* **TASK PROMPT**
Look at every line below and count those containing "Return". Answer with the number only.
*** RECORDS FOR PROCESSING Section Begins ***
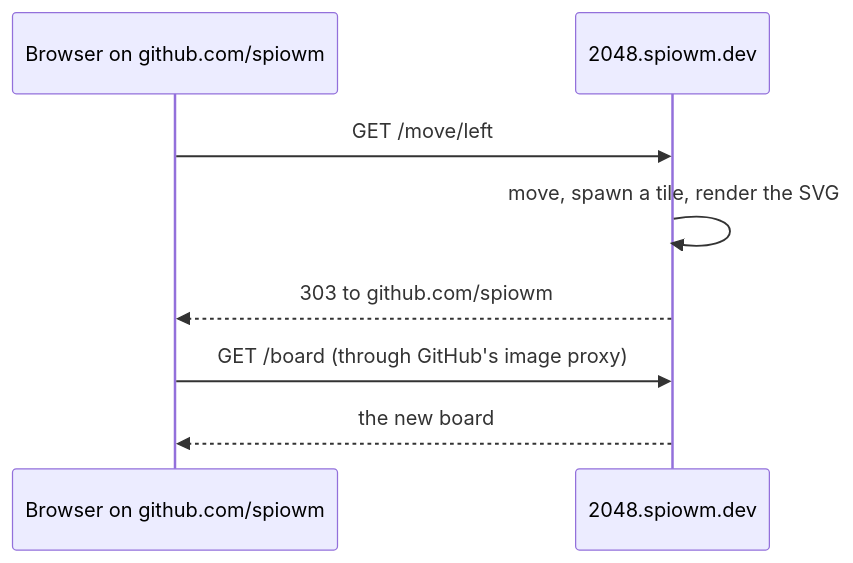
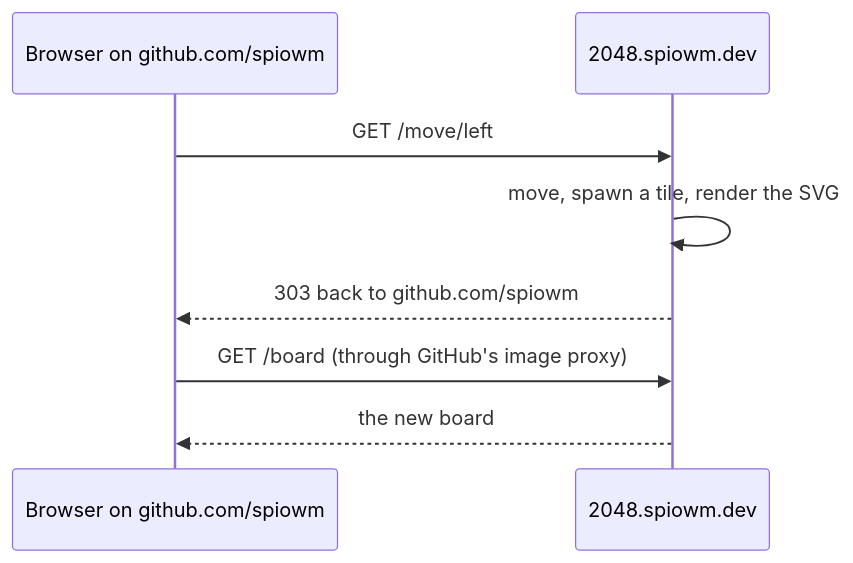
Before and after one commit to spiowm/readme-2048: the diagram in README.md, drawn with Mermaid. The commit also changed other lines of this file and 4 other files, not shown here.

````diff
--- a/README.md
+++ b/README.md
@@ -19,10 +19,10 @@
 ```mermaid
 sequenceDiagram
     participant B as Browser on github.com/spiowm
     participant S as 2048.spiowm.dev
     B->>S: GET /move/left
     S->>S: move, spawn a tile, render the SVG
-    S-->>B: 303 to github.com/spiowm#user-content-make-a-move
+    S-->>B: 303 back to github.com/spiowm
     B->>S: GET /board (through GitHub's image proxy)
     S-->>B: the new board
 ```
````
*** RECORDS FOR PROCESSING Section Ends ***
*** RECORDS FOR PROCESSING Section Begins ***
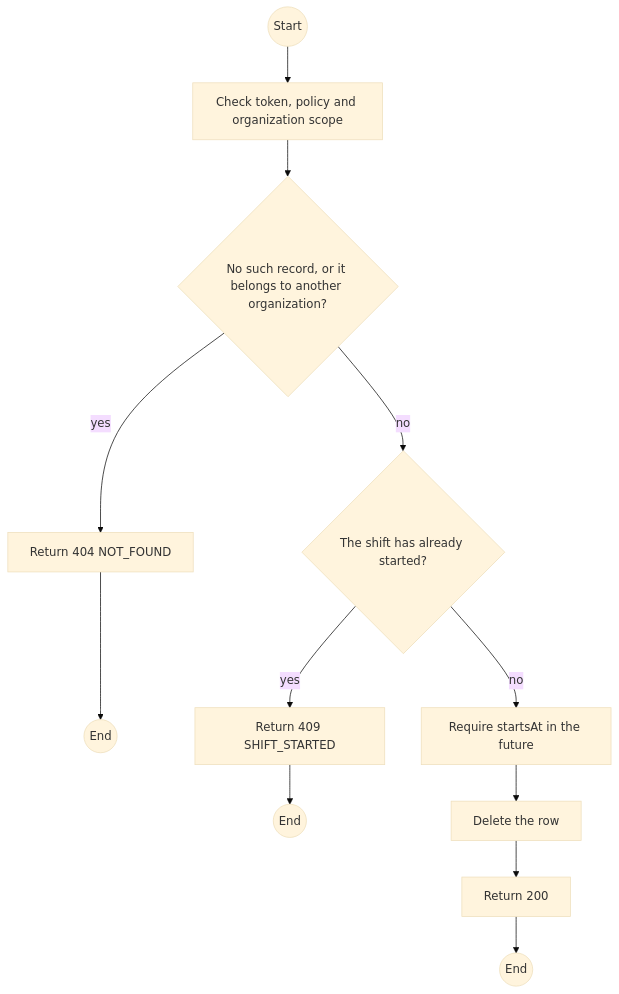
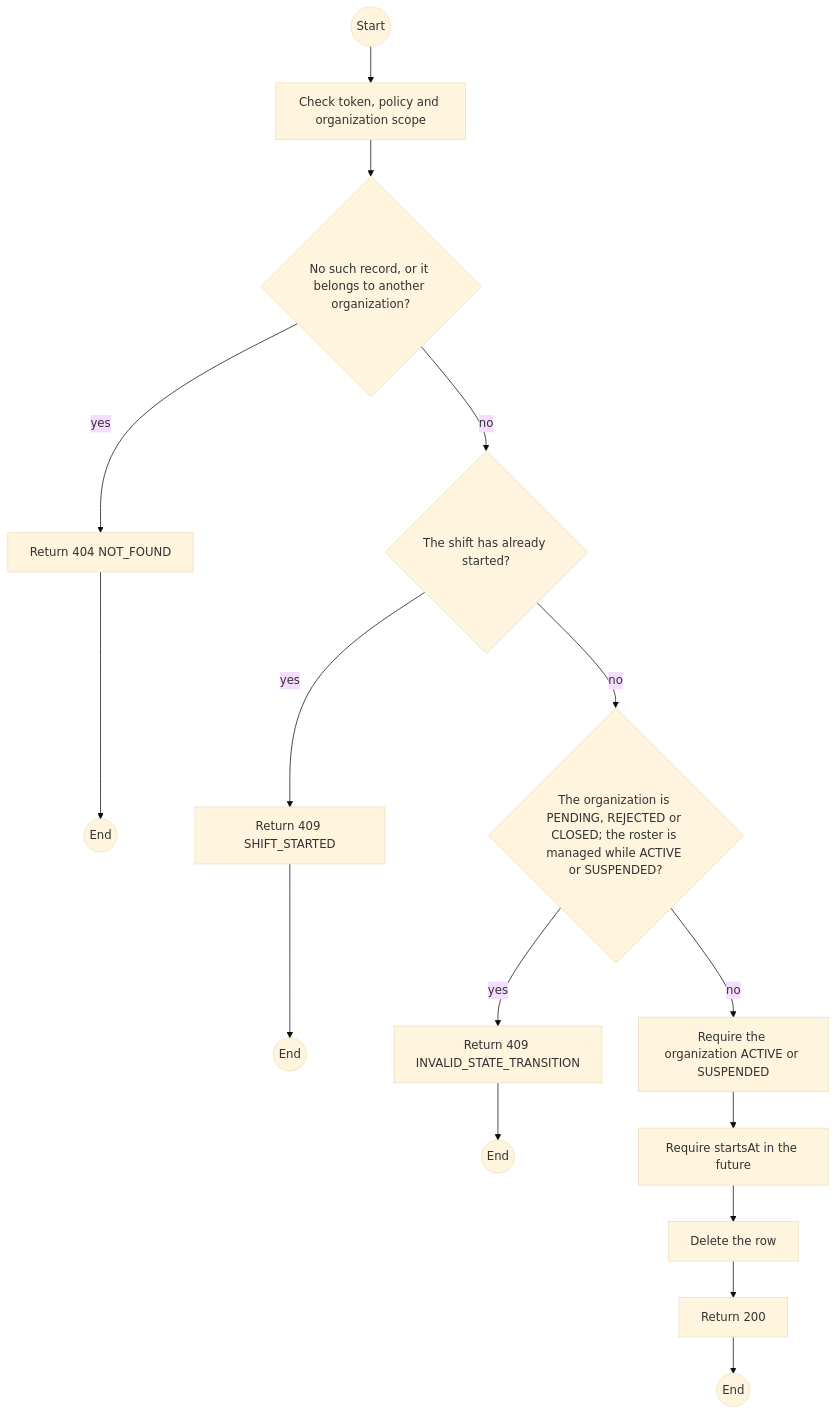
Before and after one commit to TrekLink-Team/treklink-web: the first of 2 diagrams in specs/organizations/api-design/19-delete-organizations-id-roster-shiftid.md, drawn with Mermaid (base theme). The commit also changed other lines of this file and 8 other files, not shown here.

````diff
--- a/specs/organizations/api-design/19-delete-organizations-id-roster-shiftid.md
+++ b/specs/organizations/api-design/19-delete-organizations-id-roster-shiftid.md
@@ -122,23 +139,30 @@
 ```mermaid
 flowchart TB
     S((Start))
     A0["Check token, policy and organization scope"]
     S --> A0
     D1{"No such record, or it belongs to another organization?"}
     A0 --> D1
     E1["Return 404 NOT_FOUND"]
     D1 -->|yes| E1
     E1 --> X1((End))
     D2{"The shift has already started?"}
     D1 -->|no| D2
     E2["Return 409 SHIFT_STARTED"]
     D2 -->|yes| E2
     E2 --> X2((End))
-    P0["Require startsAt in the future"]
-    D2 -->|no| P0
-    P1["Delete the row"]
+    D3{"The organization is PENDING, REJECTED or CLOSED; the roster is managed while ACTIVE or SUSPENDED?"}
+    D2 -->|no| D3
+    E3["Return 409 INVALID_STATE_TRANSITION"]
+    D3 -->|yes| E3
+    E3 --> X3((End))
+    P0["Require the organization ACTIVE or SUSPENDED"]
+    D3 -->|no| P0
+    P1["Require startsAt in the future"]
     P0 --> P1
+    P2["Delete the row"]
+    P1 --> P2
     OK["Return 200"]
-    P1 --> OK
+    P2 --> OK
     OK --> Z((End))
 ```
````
*** RECORDS FOR PROCESSING Section Ends ***
*** RECORDS FOR PROCESSING Section Begins ***
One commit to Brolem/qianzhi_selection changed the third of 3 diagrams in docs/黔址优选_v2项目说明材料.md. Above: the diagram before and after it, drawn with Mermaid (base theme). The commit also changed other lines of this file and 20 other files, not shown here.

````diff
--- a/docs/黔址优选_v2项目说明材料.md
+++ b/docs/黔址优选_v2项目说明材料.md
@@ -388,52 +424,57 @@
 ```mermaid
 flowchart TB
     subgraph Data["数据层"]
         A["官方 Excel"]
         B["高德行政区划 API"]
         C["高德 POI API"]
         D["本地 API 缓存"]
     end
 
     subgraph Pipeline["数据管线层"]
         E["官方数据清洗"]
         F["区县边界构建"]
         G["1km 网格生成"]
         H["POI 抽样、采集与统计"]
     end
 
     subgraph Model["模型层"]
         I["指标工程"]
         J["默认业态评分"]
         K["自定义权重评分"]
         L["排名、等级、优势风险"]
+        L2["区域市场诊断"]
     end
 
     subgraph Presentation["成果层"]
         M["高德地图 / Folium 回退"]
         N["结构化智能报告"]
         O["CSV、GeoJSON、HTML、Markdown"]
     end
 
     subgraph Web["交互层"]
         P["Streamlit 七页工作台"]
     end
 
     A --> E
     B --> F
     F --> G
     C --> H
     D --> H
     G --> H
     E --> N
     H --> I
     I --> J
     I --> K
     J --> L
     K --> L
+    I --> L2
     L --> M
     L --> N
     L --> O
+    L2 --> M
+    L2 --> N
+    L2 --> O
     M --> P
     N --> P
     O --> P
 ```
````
*** RECORDS FOR PROCESSING Section Ends ***
* **ANSWER TO THIS EXERCISE**
4